Ferrell and other scouts concede that Ainge has speed, which, along with an accurate jump shot, heads-up play and light pigmentation, is what has NBA people practically drooling. "We use a scale of five in grading a player, and Ainge got a four in field-goal shooting, free-throw shooting, ball handling, passing, speed and aggressiveness, a three-plus in rebounding and a three in defense," says NBA scouting consultant Marty Blake. "To give you an idea of how good a four is, we gave out only one five all last year." (St. Louis University's David Burns got a five for speed and was drafted by the New Jersey Nets.) Blake says that no one received a four for his defensive work, which doesn't surprise Pete Newell, who coached a national champion at California and is now the talent consultant of the Golden State Warriors. "He plays D like most college kids—very little," says Newell. "But there's no doubt that he has a tremendous future in the league, especially compared to baseball." The baseball/basketball conflict has occurred before, most recently in the cases of the Celtics' Gene Conley and the Knicks' Dave DeBusschere, both of whom gave up pitching careers. But that was before the NBA season lasted until Father's Day, as it does now.
According to testimony at the trial, Ainge told Bavasi of his intention to pursue basketball on June 10 in Toronto—and asked for permission to join the Celtics. Ainge said Bavasi told him, "You have to do what you have to do," and that "no contract could make a man do what he doesn't want to do." The next day, Ainge said, Blue Jay Coach Bobby Doerr and Gillick repeated those sentiments and said he shouldn't worry about his contract, which includes a clause banning Ainge from playing pro basketball. That clause was sweetened by a $300,000 bonus, of which Ainge collected the last payment, $120,000, in August. Ainge offered to return the entire bonus.

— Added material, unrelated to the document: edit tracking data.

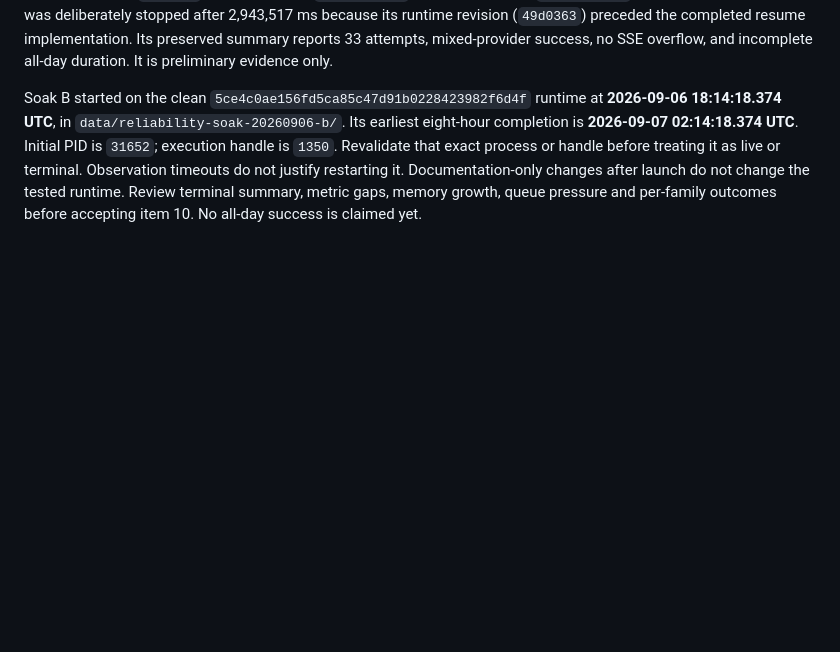
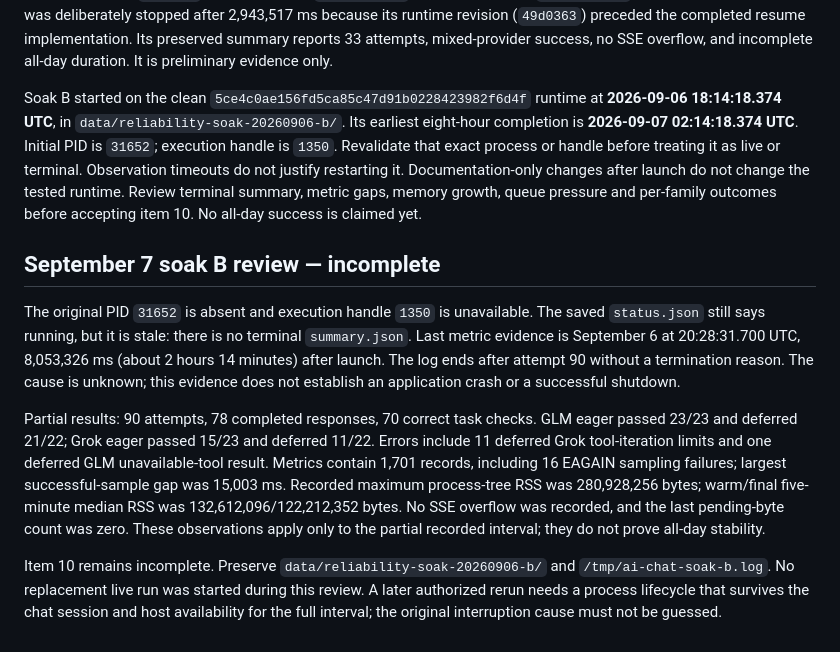
Before and after one commit to kujolang/ai-chat, a Markdown page: docs/RELIABILITY_ROADMAP_IMPLEMENTATION.md, the part around the change. Rendered like a GitHub page; blank space fills up the shorter version.

Commit message:
docs: record incomplete soak and partial reliability evidence

```diff
--- a/docs/RELIABILITY_ROADMAP_IMPLEMENTATION.md
+++ b/docs/RELIABILITY_ROADMAP_IMPLEMENTATION.md
@@ -112,3 +112,11 @@ Final scoped serial verification passed 378 checks with one Linux-only skip (`/t
 Resume revision `5ce4c0a` passed Linux CI `34050772806` and artifact guard `34050772840`. The preliminary soak A was deliberately stopped after 2,943,517 ms because its runtime revision (`49d0363`) preceded the completed resume implementation. Its preserved summary reports 33 attempts, mixed-provider success, no SSE overflow, and incomplete all-day duration. It is preliminary evidence only.
 
 Soak B started on the clean `5ce4c0ae156fd5ca85c47d91b0228423982f6d4f` runtime at **2026-09-06 18:14:18.374 UTC**, in `data/reliability-soak-20260906-b/`. Its earliest eight-hour completion is **2026-09-07 02:14:18.374 UTC**. Initial PID is `31652`; execution handle is `1350`. Revalidate that exact process or handle before treating it as live or terminal. Observation timeouts do not justify restarting it. Documentation-only changes after launch do not change the tested runtime. Review terminal summary, metric gaps, memory growth, queue pressure and per-family outcomes before accepting item 10. No all-day success is claimed yet.
+
+## September 7 soak B review — incomplete
+
+The original PID `31652` is absent and execution handle `1350` is unavailable. The saved `status.json` still says running, but it is stale: there is no terminal `summary.json`. Last metric evidence is September 6 at 20:28:31.700 UTC, 8,053,326 ms (about 2 hours 14 minutes) after launch. The log ends after attempt 90 without a termination reason. The cause is unknown; this evidence does not establish an application crash or a successful shutdown.
+
+Partial results: 90 attempts, 78 completed responses, 70 correct task checks. GLM eager passed 23/23 and deferred 21/22; Grok eager passed 15/23 and deferred 11/22. Errors include 11 deferred Grok tool-iteration limits and one deferred GLM unavailable-tool result. Metrics contain 1,701 records, including 16 EAGAIN sampling failures; largest successful-sample gap was 15,003 ms. Recorded maximum process-tree RSS was 280,928,256 bytes; warm/final five-minute median RSS was 132,612,096/122,212,352 bytes. No SSE overflow was recorded, and the last pending-byte count was zero. These observations apply only to the partial recorded interval; they do not prove all-day stability.
+
+Item 10 remains incomplete. Preserve `data/reliability-soak-20260906-b/` and `/tmp/ai-chat-soak-b.log`. No replacement live run was started during this review. A later authorized rerun needs a process lifecycle that survives the chat session and host availability for the full interval; the original interruption cause must not be guessed.
```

The two conversations, the Celtics contended, were tantamount to the Blue Jays' giving Ainge his release from baseball. Toronto, on the other hand, countered that the things told Ainge were merely personal statements made by stunned men, who, according to Bavasi's testimony, likened the situation to "an ailing wife being left behind by her husband for some blonde floozy from Boston."
After 1½ hours of deliberation, the jury ruled that there was no rescission and that the contract was still valid. After the trial Bavasi lit up a large cigar, mocking Auerbach, and said, "There's one minute to go and we're 20 points ahead. As far as I'm concerned, Danny Ainge is a member of the Toronto Blue Jays, and until I'm absolutely convinced he's not, I'm not speaking to Auerbach or anyone else in their organization."
Right now the Celtics aren't too thrilled about dealing with the Blue Jays, either. "The thing is, they don't even want him and he doesn't want to be there, but we shouldn't have to buy their franchise to get him," says Boston Vice-President Jan Volk.
As Danny Ainge sits at home in Provo, the only question seems to be which team can hold out the longest: Boston, which would dearly love to have Ainge's skills at point guard, or Toronto, which claims it won't have to pay the remainder of Ainge's guaranteed contract if he doesn't play. One person who probably doesn't care either way is Austin Daniel Ainge. Austin was born the day after the Blue Jay-Celtic trial started and didn't get to see his daddy until after the jury's decision four days later.